(first published 24th February 2012)
It’s very interesting, I noted during an early morning chat with a fellow PD-wrangler, as she recounted her first, and rather scary, hallucination. Interesting because her brain had chosen to inject life into a hat and scarf hanging on the back of a door, so much so that she had been forced to touch it, to confirm with one sense what her intellect knew and yet her sight denied. Interesting because we suffer from a brain-based movement disorder which makes our bodies move uncontrollably, or make it difficult to control our bodies. Why the projection of movement onto inanimate objects? Why translate this movement as a sign of life rather than of the wind?
The physical parts of PD are in themselves rather unsettling, sometimes scary, eventually debilitating, but it is perhaps the stuff that goes on inside the head which is most interesting, if possibly in a Chinese sense. Eventually, everyone can see you have PD, but it’s the stuff contained in our own little personal prison, our own lifelong solitary confinement, which is really crippling.

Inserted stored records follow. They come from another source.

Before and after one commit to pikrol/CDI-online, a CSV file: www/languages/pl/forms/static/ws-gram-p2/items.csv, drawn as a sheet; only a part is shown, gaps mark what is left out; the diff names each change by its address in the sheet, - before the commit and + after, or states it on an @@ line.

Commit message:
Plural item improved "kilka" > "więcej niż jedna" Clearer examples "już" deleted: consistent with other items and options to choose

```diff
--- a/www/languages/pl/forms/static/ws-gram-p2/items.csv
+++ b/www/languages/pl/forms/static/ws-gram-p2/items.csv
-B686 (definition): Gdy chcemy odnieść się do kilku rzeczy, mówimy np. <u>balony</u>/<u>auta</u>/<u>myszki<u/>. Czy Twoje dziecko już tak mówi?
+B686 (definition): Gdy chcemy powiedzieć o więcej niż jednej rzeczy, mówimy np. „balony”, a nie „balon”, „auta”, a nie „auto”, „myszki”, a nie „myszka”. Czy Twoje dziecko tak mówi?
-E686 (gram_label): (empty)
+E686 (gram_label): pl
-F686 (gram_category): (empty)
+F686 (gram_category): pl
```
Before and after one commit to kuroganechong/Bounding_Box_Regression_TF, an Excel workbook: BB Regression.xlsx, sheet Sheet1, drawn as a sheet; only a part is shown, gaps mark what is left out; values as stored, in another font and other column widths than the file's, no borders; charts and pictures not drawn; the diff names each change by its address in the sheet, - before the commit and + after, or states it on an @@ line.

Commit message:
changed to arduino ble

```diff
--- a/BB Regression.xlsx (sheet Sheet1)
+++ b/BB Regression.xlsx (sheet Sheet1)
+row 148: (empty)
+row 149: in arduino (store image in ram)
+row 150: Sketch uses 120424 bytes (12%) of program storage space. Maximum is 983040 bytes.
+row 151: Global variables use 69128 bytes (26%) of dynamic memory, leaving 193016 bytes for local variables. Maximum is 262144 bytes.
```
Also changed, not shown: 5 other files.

I have been hallucinating for some time. Nothing major. No great rends in the fabric of reality, no rips in the spacetime continuum, just small, mild, unsettling things. The most common is the ‘horror movie scuttling things’ hallucination. When the protagonists are still unaware of their fate, they often pick up flashes of darkness, mainly flashing (if darkness may be allowed to flash) across open doorways. I do the same to myself, creating things in my peripheral vision, things which are palpably there, but not there. Schrödinger’s things. Looking collapses the hallucination. These used to worry me, now they’re almost comforting – reminders of what I am that stay internal, so that no-one else can see.
I, too, have a thing about making things alive. I tend not to create movement, but to mistranslate movement as a sign of life. I once watched a spider scuttle backwards and forward in a short elliptical pattern on the bathroom floor for about a minute, trying to work out its motivation. It was almost as if it was playing out the stress patterns you see in caged animals where they grind a path into the earth as they walk, repeat; walk, repeat. Eventually I realised that this spider was merely the shadow of the thing on the end of the bathroom light pull cord.
Unless you’re particularly scared of spiders, the this isn’t the most perturbing of hallucinations possible, but it’s the principle. Why is it that the brain decides to mislead me this way? Why, and this is perhaps more pertinent, do I insist on granting my brain its own will? What possesses me to think that the grey matter is purposely fucking with my mind?
This is perhaps the greatest hallucination of them all: the personification of the brain. Disease is not aware. It does not have feelings. It does not make decisions. PD is not a dragon you can fight. There’s no challenging something that doesn’t recognise your rules. My brain is neither for nor against me. It merely is. It’s just that some of it has merrily wondered off into its own territory.
There be spiders there.